_Task to complete_
Please print every record below exactly as it appears.

_Source information_
--- START ---
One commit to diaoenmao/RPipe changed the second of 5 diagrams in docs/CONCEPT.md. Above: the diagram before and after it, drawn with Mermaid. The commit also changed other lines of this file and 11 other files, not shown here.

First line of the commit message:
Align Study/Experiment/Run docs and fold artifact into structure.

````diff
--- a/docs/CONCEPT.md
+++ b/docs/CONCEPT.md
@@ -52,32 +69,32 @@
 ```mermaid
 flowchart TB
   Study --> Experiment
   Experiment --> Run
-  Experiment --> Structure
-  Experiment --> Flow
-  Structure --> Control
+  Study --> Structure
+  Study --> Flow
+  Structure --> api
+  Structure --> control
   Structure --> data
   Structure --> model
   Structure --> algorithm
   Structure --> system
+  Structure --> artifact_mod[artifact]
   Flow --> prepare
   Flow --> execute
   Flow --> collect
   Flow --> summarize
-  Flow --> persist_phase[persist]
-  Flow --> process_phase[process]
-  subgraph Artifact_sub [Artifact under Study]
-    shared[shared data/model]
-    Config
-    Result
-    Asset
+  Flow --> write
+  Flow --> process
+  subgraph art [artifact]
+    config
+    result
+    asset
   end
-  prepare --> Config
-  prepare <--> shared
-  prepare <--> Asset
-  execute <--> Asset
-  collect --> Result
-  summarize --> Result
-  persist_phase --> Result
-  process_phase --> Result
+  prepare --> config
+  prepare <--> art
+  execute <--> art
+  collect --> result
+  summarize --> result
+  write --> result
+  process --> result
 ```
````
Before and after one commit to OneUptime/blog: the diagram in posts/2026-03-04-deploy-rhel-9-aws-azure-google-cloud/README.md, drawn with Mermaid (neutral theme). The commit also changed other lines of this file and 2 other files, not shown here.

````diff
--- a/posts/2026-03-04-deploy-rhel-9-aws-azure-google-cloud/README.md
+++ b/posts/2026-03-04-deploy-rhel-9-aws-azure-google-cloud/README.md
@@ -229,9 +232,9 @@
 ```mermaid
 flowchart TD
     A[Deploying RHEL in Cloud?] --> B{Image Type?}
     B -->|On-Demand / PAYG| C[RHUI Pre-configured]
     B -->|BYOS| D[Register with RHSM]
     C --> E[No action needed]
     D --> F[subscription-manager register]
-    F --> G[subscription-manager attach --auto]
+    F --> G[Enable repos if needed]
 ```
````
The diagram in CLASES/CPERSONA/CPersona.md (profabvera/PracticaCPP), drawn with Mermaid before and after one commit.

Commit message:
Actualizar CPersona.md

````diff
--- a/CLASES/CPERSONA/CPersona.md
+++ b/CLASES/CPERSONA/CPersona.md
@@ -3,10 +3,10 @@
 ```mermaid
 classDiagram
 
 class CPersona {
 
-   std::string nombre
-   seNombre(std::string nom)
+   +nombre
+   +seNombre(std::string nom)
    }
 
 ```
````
--- END ---
_Exercise answer_
One commit to diaoenmao/RPipe changed the second of 5 diagrams in docs/CONCEPT.md. Above: the diagram before and after it, drawn with Mermaid. The commit also changed other lines of this file and 11 other files, not shown here.

First line of the commit message:
Align Study/Experiment/Run docs and fold artifact into structure.

````diff
--- a/docs/CONCEPT.md
+++ b/docs/CONCEPT.md
@@ -52,32 +69,32 @@
 ```mermaid
 flowchart TB
   Study --> Experiment
   Experiment --> Run
-  Experiment --> Structure
-  Experiment --> Flow
-  Structure --> Control
+  Study --> Structure
+  Study --> Flow
+  Structure --> api
+  Structure --> control
   Structure --> data
   Structure --> model
   Structure --> algorithm
   Structure --> system
+  Structure --> artifact_mod[artifact]
   Flow --> prepare
   Flow --> execute
   Flow --> collect
   Flow --> summarize
-  Flow --> persist_phase[persist]
-  Flow --> process_phase[process]
-  subgraph Artifact_sub [Artifact under Study]
-    shared[shared data/model]
-    Config
-    Result
-    Asset
+  Flow --> write
+  Flow --> process
+  subgraph art [artifact]
+    config
+    result
+    asset
   end
-  prepare --> Config
-  prepare <--> shared
-  prepare <--> Asset
-  execute <--> Asset
-  collect --> Result
-  summarize --> Result
-  persist_phase --> Result
-  process_phase --> Result
+  prepare --> config
+  prepare <--> art
+  execute <--> art
+  collect --> result
+  summarize --> result
+  write --> result
+  process --> result
 ```
````
Before and after one commit to OneUptime/blog: the diagram in posts/2026-03-04-deploy-rhel-9-aws-azure-google-cloud/README.md, drawn with Mermaid (neutral theme). The commit also changed other lines of this file and 2 other files, not shown here.

````diff
--- a/posts/2026-03-04-deploy-rhel-9-aws-azure-google-cloud/README.md
+++ b/posts/2026-03-04-deploy-rhel-9-aws-azure-google-cloud/README.md
@@ -229,9 +232,9 @@
 ```mermaid
 flowchart TD
     A[Deploying RHEL in Cloud?] --> B{Image Type?}
     B -->|On-Demand / PAYG| C[RHUI Pre-configured]
     B -->|BYOS| D[Register with RHSM]
     C --> E[No action needed]
     D --> F[subscription-manager register]
-    F --> G[subscription-manager attach --auto]
+    F --> G[Enable repos if needed]
 ```
````
The diagram in CLASES/CPERSONA/CPersona.md (profabvera/PracticaCPP), drawn with Mermaid before and after one commit.

Commit message:
Actualizar CPersona.md

````diff
--- a/CLASES/CPERSONA/CPersona.md
+++ b/CLASES/CPERSONA/CPersona.md
@@ -3,10 +3,10 @@
 ```mermaid
 classDiagram
 
 class CPersona {
 
-   std::string nombre
-   seNombre(std::string nom)
+   +nombre
+   +seNombre(std::string nom)
    }
 
 ```
````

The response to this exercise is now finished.